Employee Assistance Programs (EAPs) during #RecoveryMonth

Employee Assistance Programs (EAPs) during #RecoveryMonth

As we step into September, a month dedicated to National Recovery, it's crucial to acknowledge the challenges many individuals face in their journey towards well-being. In today's fast-paced and demanding work environments, employees grapple with a myriad of personal difficulties that can significantly affect their overall health and job performance. One such challenge, often shrouded in stigma, is substance use disorder—a multifaceted issue with far-reaching implications for both individuals and the organizations they serve.

Substance use disorders can cast a shadow over an individual's life, affecting their physical and mental health, personal relationships, and work performance. Recognizing the intricate nature of these challenges, it's imperative for employers to provide holistic support systems. One often underutilized avenue for recovery lies within a company's Employee Assistance Program (EAP). Employee Assistance Programs are versatile and robust resources that can identify and address an array of health, financial, and social issues, including mental and substance use disorders. They serve as an invaluable lifeline for employees seeking confidential and unbiased support in their quest for recovery from substance use.

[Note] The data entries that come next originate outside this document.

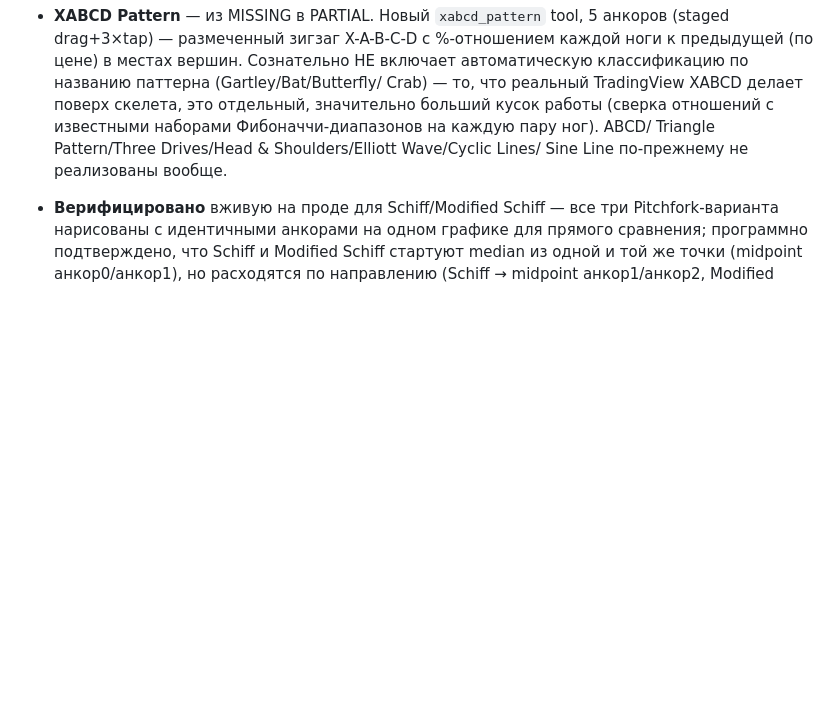
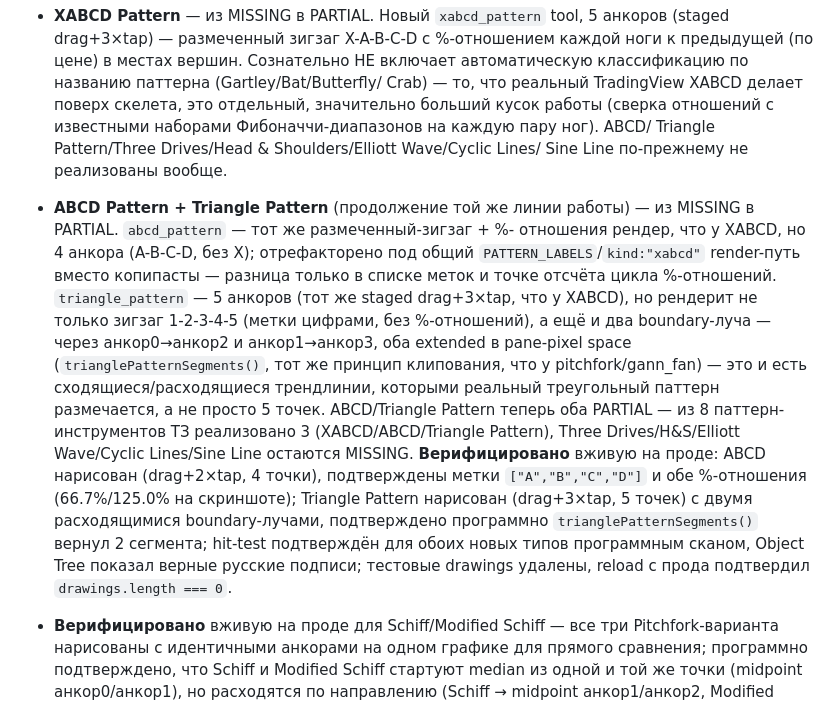
Before and after one commit to MainBooo/strategy-lab, a Markdown page: docs/tradingview-parity-matrix.md, the part around one of its changes. Rendered like a GitHub page; blank space fills up the shorter version.

Commit message:
docs(charts): pattern family now 3/8 (XABCD+ABCD+Triangle Pattern)
See 65457d9. Three Drives/Head&Shoulders/Elliott Wave/Cyclic Lines/Sine
Line remain MISSING.

```diff
--- a/docs/tradingview-parity-matrix.md
+++ b/docs/tradingview-parity-matrix.md
@@ -217,6 +217,28 @@ PARITY там, где нет хотя бы одного из этих подтв
   известными наборами Фибоначчи-диапазонов на каждую пару ног). ABCD/
   Triangle Pattern/Three Drives/Head & Shoulders/Elliott Wave/Cyclic Lines/
   Sine Line по-прежнему не реализованы вообще.
+- **ABCD Pattern + Triangle Pattern** (продолжение той же линии работы) —
+  из MISSING в PARTIAL. `abcd_pattern` — тот же размеченный-зигзаг + %-
+  отношения рендер, что у XABCD, но 4 анкора (A-B-C-D, без X); отрефакторено
+  под общий `PATTERN_LABELS`/`kind:"xabcd"` render-путь вместо копипасты —
+  разница только в списке меток и точке отсчёта цикла %-отношений.
+  `triangle_pattern` — 5 анкоров (тот же staged drag+3×tap, что у XABCD),
+  но рендерит не только зигзаг 1-2-3-4-5 (метки цифрами, без %-отношений),
+  а ещё и два boundary-луча — через анкор0→анкор2 и анкор1→анкор3, оба
+  extended в pane-pixel space (`trianglePatternSegments()`, тот же принцип
+  клипования, что у pitchfork/gann_fan) — это и есть сходящиеся/расходящиеся
+  трендлинии, которыми реальный треугольный паттерн размечается, а не
+  просто 5 точек. ABCD/Triangle Pattern теперь оба PARTIAL — из 8
+  паттерн-инструментов ТЗ реализовано 3 (XABCD/ABCD/Triangle Pattern),
+  Three Drives/H&S/Elliott Wave/Cyclic Lines/Sine Line остаются MISSING.
+  **Верифицировано** вживую на проде: ABCD нарисован (drag+2×tap, 4 точки),
+  подтверждены метки `["A","B","C","D"]` и обе %-отношения (66.7%/125.0% на
+  скриншоте); Triangle Pattern нарисован (drag+3×tap, 5 точек) с двумя
+  расходящимися boundary-лучами, подтверждено программно
+  `trianglePatternSegments()` вернул 2 сегмента; hit-test подтверждён для
+  обоих новых типов программным сканом, Object Tree показал верные русские
+  подписи; тестовые drawings удалены, reload с прода подтвердил
+  `drawings.length === 0`.
 - **Верифицировано** вживую на проде для Schiff/Modified Schiff — все три
   Pitchfork-варианта нарисованы с идентичными анкорами на одном графике для
   прямого сравнения; программно подтверждено, что Schiff и Modified Schiff
```
Also changed, not shown: other parts of docs/tradingview-parity-matrix.md (+1 -1 lines), docs/tradingview-parity-report.md (+9 -4 lines).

It's essential to understand that EAPs primarily function as a crucial starting point, connecting individuals with the necessary referrals for further care. Recovery is a protracted journey that requires dedication, and an EAP serves as a compass, guiding individuals towards the right path.

For employers, the advantages of having an Employee Assistance Program in place are multifold. A workforce in good health is more likely to engage wholeheartedly in their work, leading to higher-quality output and a substantial reduction in absenteeism—a remarkable 41% decrease, to be precise.1 Supporting employees in their recovery efforts has also been linked to improved retention rates and a noticeable reduction in healthcare costs.2 States like Illinois and New York even provides programs where employers can apply for a tax credit of up to $2,000 per individual in recovery from a substance use or mental health disorder that they employ full-time or part-time.3

Substance use disorders are intricate challenges that reverberate throughout an organization. Through the implementation of EAPs, companies have the opportunity to cultivate a culture of care, compassion, and well-being within their ranks, ultimately fostering healthier and more productive workplaces. As we observe National Recovery Month, let us remember that recovery is not just a possibility—it's a reality that can be achieved with the right support systems in place.

1. The Benefits of an Employee Assistance Program (EAP) - business.com. (n.d.). business.com. https://www.business.com/hr-software/eap-benefits/
2. Recovery-Ready Workplace. (n.d.). DOL. https://www.dol.gov/agencies/eta/RRW-hub/Recovery-ready-workplace
3. Recruitment and Employment of People in Recovery. (n.d.). DOL. https://www.dol.gov/agencies/eta/RRW-hub/Getting-started/Recruitment-employment